[Assignment]: Restate every line below word for word, but drop each picture.

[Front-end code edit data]
_ _ _

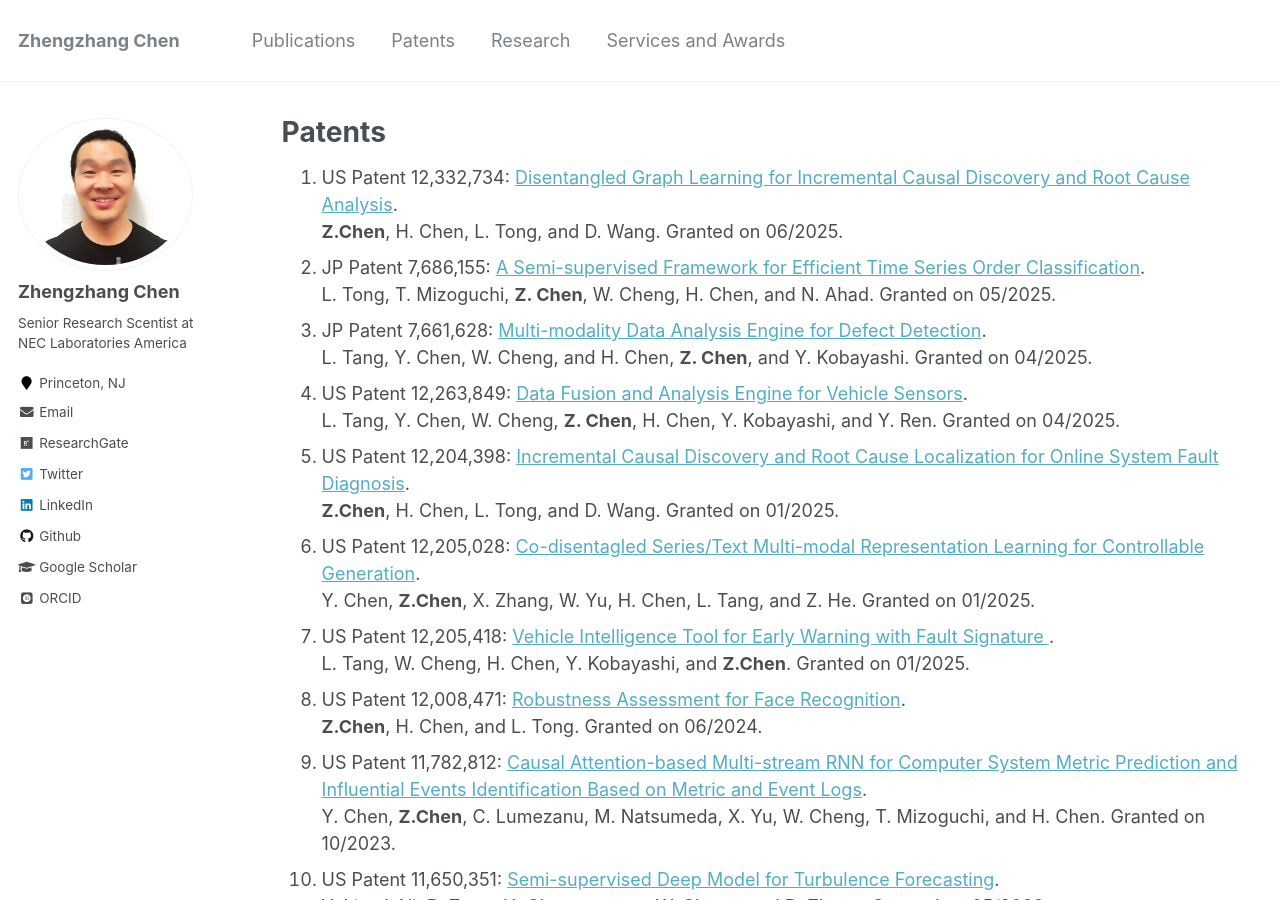
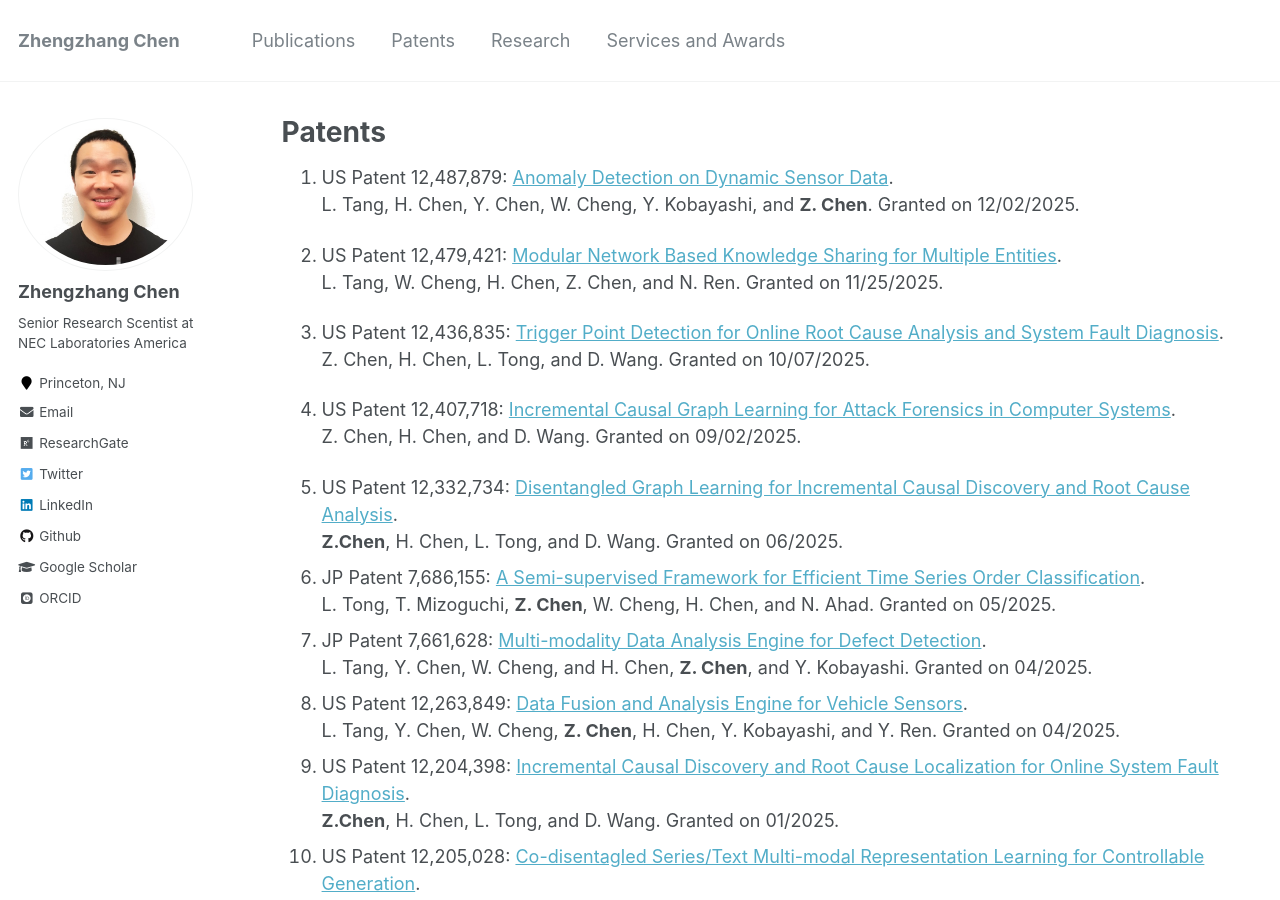
Before and after one commit to zhengzhangchen/zhengzhangchen.github.io, a Jekyll site: the page built from _pages/patents.md, in a window 1280 px wide and 900 px high. Built offline with Jekyll 4.4.1, drawn with Linux system fonts in a browser that asks for light colours; some web fonts are replaced.

Commit message:
Update patents.md

```diff
--- a/_pages/patents.md
+++ b/_pages/patents.md
@@ -6,6 +6,14 @@ author_profile: true
 ---
 
 <meta name="description" content="Welcome :). Explore Zhengzhang Chen's granted patents on AI and machine learning. Connect and learn more about my journey. ">
+
+1. US Patent 12,487,879: <a href="https://patents.google.com/patent/US12487879B2/en" target="_blank" rel="nofollow"> Anomaly Detection on Dynamic Sensor Data</a>. <br> L. Tang, H. Chen, Y. Chen, W. Cheng, Y. Kobayashi, and <strong>Z. Chen</strong>. Granted on 12/02/2025.
+
+1. US Patent 12,479,421: <a href="https://patents.google.com/patent/US12479421B2/en" target="_blank" rel="nofollow"> Modular Network Based Knowledge Sharing for Multiple Entities</a>. <br> L. Tang, W. Cheng, H. Chen, Z. Chen, and N. Ren. Granted on 11/25/2025.
+
+6. US Patent 12,436,835: <a href="https://patents.google.com/patent/US12436835B2/en" target="_blank" rel="nofollow"> Trigger Point Detection for Online Root Cause Analysis and System Fault Diagnosis</a>. <br> Z. Chen, H. Chen, L. Tong, and D. Wang. Granted on 10/07/2025.
+
+7. US Patent 12,407,718: <a href="https://patents.google.com/patent/US12407718B2/en" target="_blank" rel="nofollow"> Incremental Causal Graph Learning for Attack Forensics in Computer Systems</a>. <br> Z. Chen, H. Chen, and D. Wang. Granted on 09/02/2025.
 
 
 1. US Patent 12,332,734: <a href="https://patents.google.com/patent/US12332734B2/en" target="_blank" rel="nofollow"> Disentangled Graph Learning for Incremental Causal Discovery and Root Cause Analysis</a>. <br> <strong>Z.Chen</strong>, H. Chen, L. Tong, and D. Wang. Granted on 06/2025.
```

_ _ _

[Solution to this exercise]:
Before and after one commit to zhengzhangchen/zhengzhangchen.github.io, a Jekyll site: the page built from _pages/patents.md, in a window 1280 px wide and 900 px high. Built offline with Jekyll 4.4.1, drawn with Linux system fonts in a browser that asks for light colours; some web fonts are replaced.

Commit message:
Update patents.md

```diff
--- a/_pages/patents.md
+++ b/_pages/patents.md
@@ -6,6 +6,14 @@ author_profile: true
 ---
 
 <meta name="description" content="Welcome :). Explore Zhengzhang Chen's granted patents on AI and machine learning. Connect and learn more about my journey. ">
+
+1. US Patent 12,487,879: <a href="https://patents.google.com/patent/US12487879B2/en" target="_blank" rel="nofollow"> Anomaly Detection on Dynamic Sensor Data</a>. <br> L. Tang, H. Chen, Y. Chen, W. Cheng, Y. Kobayashi, and <strong>Z. Chen</strong>. Granted on 12/02/2025.
+
+1. US Patent 12,479,421: <a href="https://patents.google.com/patent/US12479421B2/en" target="_blank" rel="nofollow"> Modular Network Based Knowledge Sharing for Multiple Entities</a>. <br> L. Tang, W. Cheng, H. Chen, Z. Chen, and N. Ren. Granted on 11/25/2025.
+
+6. US Patent 12,436,835: <a href="https://patents.google.com/patent/US12436835B2/en" target="_blank" rel="nofollow"> Trigger Point Detection for Online Root Cause Analysis and System Fault Diagnosis</a>. <br> Z. Chen, H. Chen, L. Tong, and D. Wang. Granted on 10/07/2025.
+
+7. US Patent 12,407,718: <a href="https://patents.google.com/patent/US12407718B2/en" target="_blank" rel="nofollow"> Incremental Causal Graph Learning for Attack Forensics in Computer Systems</a>. <br> Z. Chen, H. Chen, and D. Wang. Granted on 09/02/2025.
 
 
 1. US Patent 12,332,734: <a href="https://patents.google.com/patent/US12332734B2/en" target="_blank" rel="nofollow"> Disentangled Graph Learning for Incremental Causal Discovery and Root Cause Analysis</a>. <br> <strong>Z.Chen</strong>, H. Chen, L. Tong, and D. Wang. Granted on 06/2025.
```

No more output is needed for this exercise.